They did it by hand; it took two full days. It was hard and expensive work to correct a mistake that took only moments to make. Similarly, a foolish decision by an entrenched bureaucracy had to be corrected and has cost our school district valuable time, money and focus.

After the mess, the Herald's executive editor at the time wrote that the newspaper's First Amendment obligation is "to present the broadest range of perspectives and opinions in its news and opinion pages. But a newspaper also has an obligation to protect its readers from the outrageously offensive or the egregiously insensitive."

If such an obligation exists at a privately funded newspaper, certainly Miami's public officials have a responsibility to assure taxpayers aren't forced to subsidize racism, anti-Semitism or communism with public dollars.

Likewise, taxpayers shouldn't have to foot the bill for entrenched and misguided bureaucrats who want to whitewash the horrors of life under Fidel Castro and his brutal regime.


Jan-Erik said...

I agree, all viewpoints that oppose right-wing conservative Christian viewpoints should be banned.

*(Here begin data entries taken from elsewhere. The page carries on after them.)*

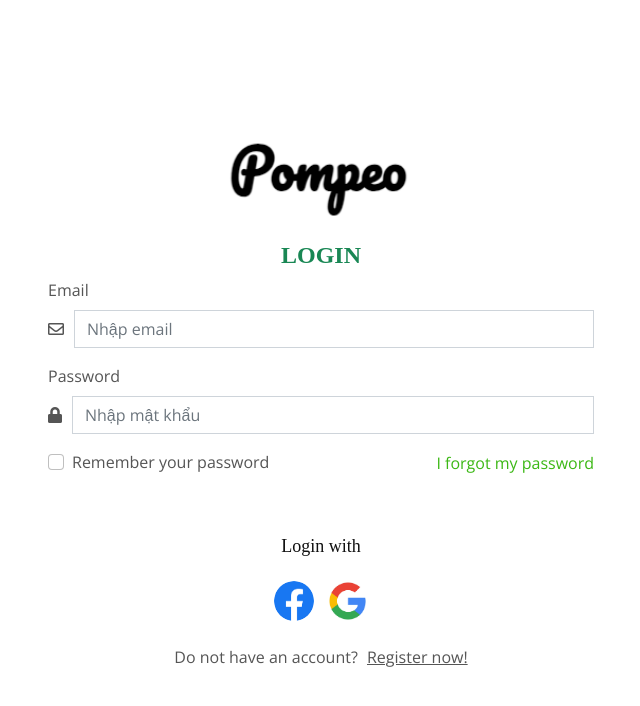
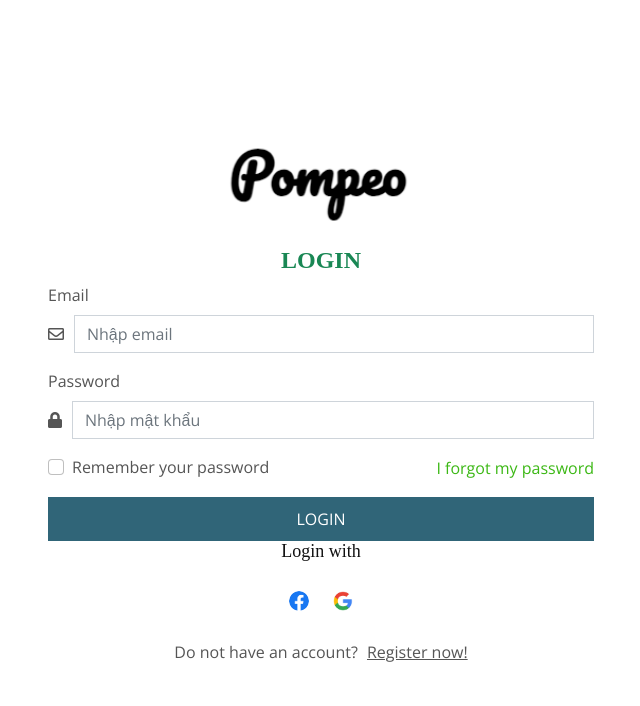
Before and after one commit to Phtouyn/BTLThietkeWeb, a plain HTML site: page login.html in a window 1280 px wide. Shown: the whole page, without its empty margins (319-959 px from the left). Drawn offline with nearby package versions, Linux system fonts and the light colour scheme.

Commit message:
Update login.css

```diff
--- a/css/login.css
+++ b/css/login.css
@@ -41,9 +41,11 @@
     width: 100%;
     padding: 10px;
     font-size: 16px;
-    background-color: var(--primary-color); /* Sử dụng màu sắc từ style.css */
+    background-color: #306578;
+    ; /* Sử dụng màu sắc từ style.css */
     border: none;
     color: #fff;
+    cursor: pointer; /* Thêm con trỏ để hiển thị khi di chuột qua nút */
 }
 
 .btn-primary:hover {
@@ -61,8 +63,9 @@
 }
 
 .social-network img {
-    width: 40px; /* Chỉnh kích thước logo Facebook và Google */
-    height: 40px;
+    width: 30px; /* Chỉnh kích thước logo Facebook và Google */
+    height: 30px;
+    padding: 5px; /* Thêm khoảng cách xung quanh biểu tượng nếu cần */
 }
 
 .title {
```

Those who express opinions contrary to the state should be executed.

I thought you guys were for liberty?

CHRIS LEAV said...

As you can see, I publish contrary viewpoints here, Jan-Erik. However, I don't think it's appropriate for children to be taught outright lies about Cuba. This is not a "different viewpoint," and it certainly has nothing to do with "right-wing conservative Christians."

I would disagree with them having a book that incorrectly characterized any nation, or region. Say, a book that extolled the virtues of Nazi Germany, or Saudi Arabia. Come on, see beyond your politics, sir.